In the Fargo release we introduced a new concept: Domains. In this blog post you can find a description of what Domains exactly are and why and how you should configure them.
A Domain is a logical grouping of Storage Routers. You can compare a domain to an availability zone in OpenStack or a region in AWS. A Domain typically group Storage Routers which can fail for a common reason f.e. because they are on the same power feed or within the same datacenter.
Open vStorage can survive a node failure without any data loss for the VMs on that node. Even data in the write buffer which isn’t on the backend yet is safeguarded on another node by the Distributed Transaction Log. The key element in having no data loss is that the node running the volume and the node running the DTL should not be down at the same time. To limit the risk of both being down at the same time, you should make sure the the DTL is on a node which is not on the same rack or on the same power feed. The Open vStorage can of course not detect which servers are in the same rack so it is up to the user to define different Domains and assign Storage Routers to them.
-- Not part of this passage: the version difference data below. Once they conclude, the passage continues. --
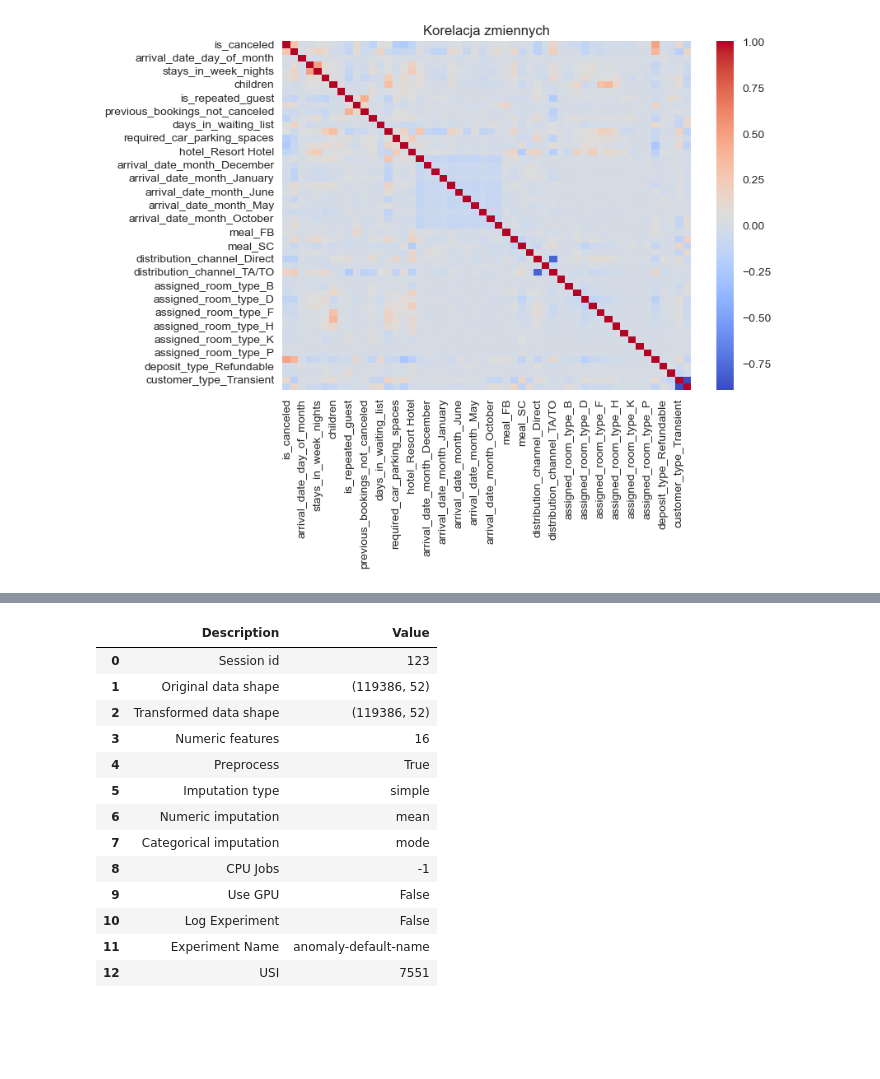
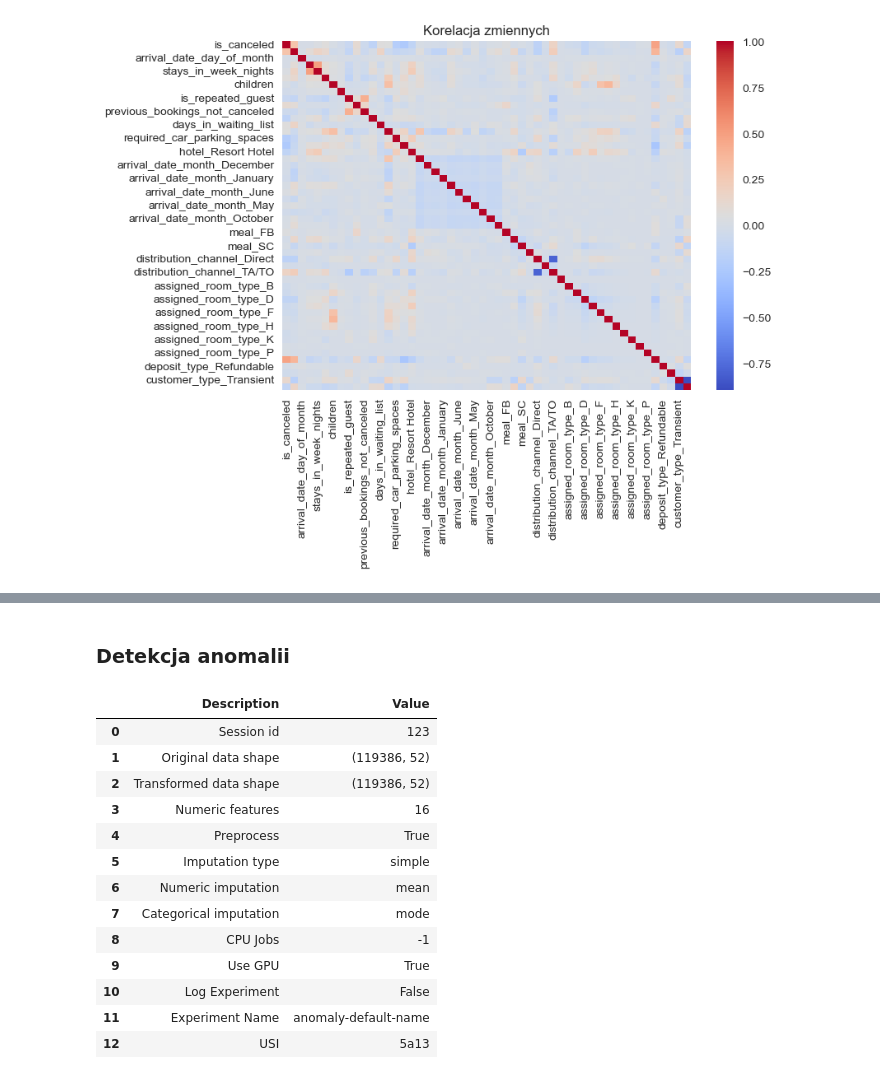
Before and after one commit to SzymonMak/HotelBookingsDataAnalysis, a Jupyter notebook: it_is_what_is_is.ipynb, the cells around one changed output, grey strips where cells are left out. Saved outputs shown, nothing was run; the diff lists cells and outputs as text; code cells hidden in the pictures; blank space fills up the shorter version.

```diff
--- a/zycie.ipynb
+++ b/it_is_what_is_is.ipynb
@@ -149,24 +158,26 @@ stays_in_weekend_nights      hotel_Resort Hotel                0.186595
 hotel_Resort Hotel           distribution_channel_TA/TO        0.180697
                              assigned_room_type_C              0.180026
 dtype: float64
+# %% [markdown]
+### Detekcja anomalii
 # %%
 from pycaret.anomaly import *
-exp_ano101 = setup(df, session_id = 123)
+exp_ano101 = setup(df, session_id = 123, use_gpu=True)
 # %% [output]
 |  | Description | Value |
 | 0 | Session id | 123 |
 | 1 | Original data shape | (119386, 52) |
 | 2 | Transformed data shape | (119386, 52) |
 | 3 | Numeric features | 16 |
 | 4 | Preprocess | True |
 | 5 | Imputation type | simple |
 | 6 | Numeric imputation | mean |
 | 7 | Categorical imputation | mode |
 | 8 | CPU Jobs | -1 |
-| 9 | Use GPU | False |
+| 9 | Use GPU | True |
 | 10 | Log Experiment | False |
 | 11 | Experiment Name | anomaly-default-name |
-| 12 | USI | 7551 |
+| 12 | USI | 5a13 |
 # %%
 iforest = create_model('iforest')
 print(iforest)
```
Also changed, not shown: parts of 16 cells of this notebook, 1 other file.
As a first step create the different Domains in the Administration section (Administration > Domains). You are free to select how you want to group the Storage Routers. A few possible examples are per rack, power feed or even per datacenter, … . In the below example we have grouped the Storage Routers per datacenter.
Next, go to the detail page of each Storage Router and click the edit button.
Select the Domain, where the actual volumes is hosted, and optionally select a Recovery Domain. In case the Recovery Domain is empty, the DTL will be located in the Domain of the Storage Router. In case a Recovery Domain is selected, it will host the DTL for volumes being served by that Storage Router. Note that you can only assign a Domain as Recovery Domain if at least a single Storage Router is using it as Domain. To make sure that the latency of the DTL doesn’t become a bottleneck for the write IO it strongly advised to have a low latency network between the Storage Routers in the Domain and the Recovery Domain.
Another area where Domains play a role is the location of the MetaDataServer (MDS). The master and a slave MDS will always be located in the Domain of the Storage Router.
In case you configure a Recovery Domain, a MDS slave will also be located on one of the hosts of the Recovery Domain. This additional slave will make sure there is only a limited metadata rebuild necessary to bring the volume live.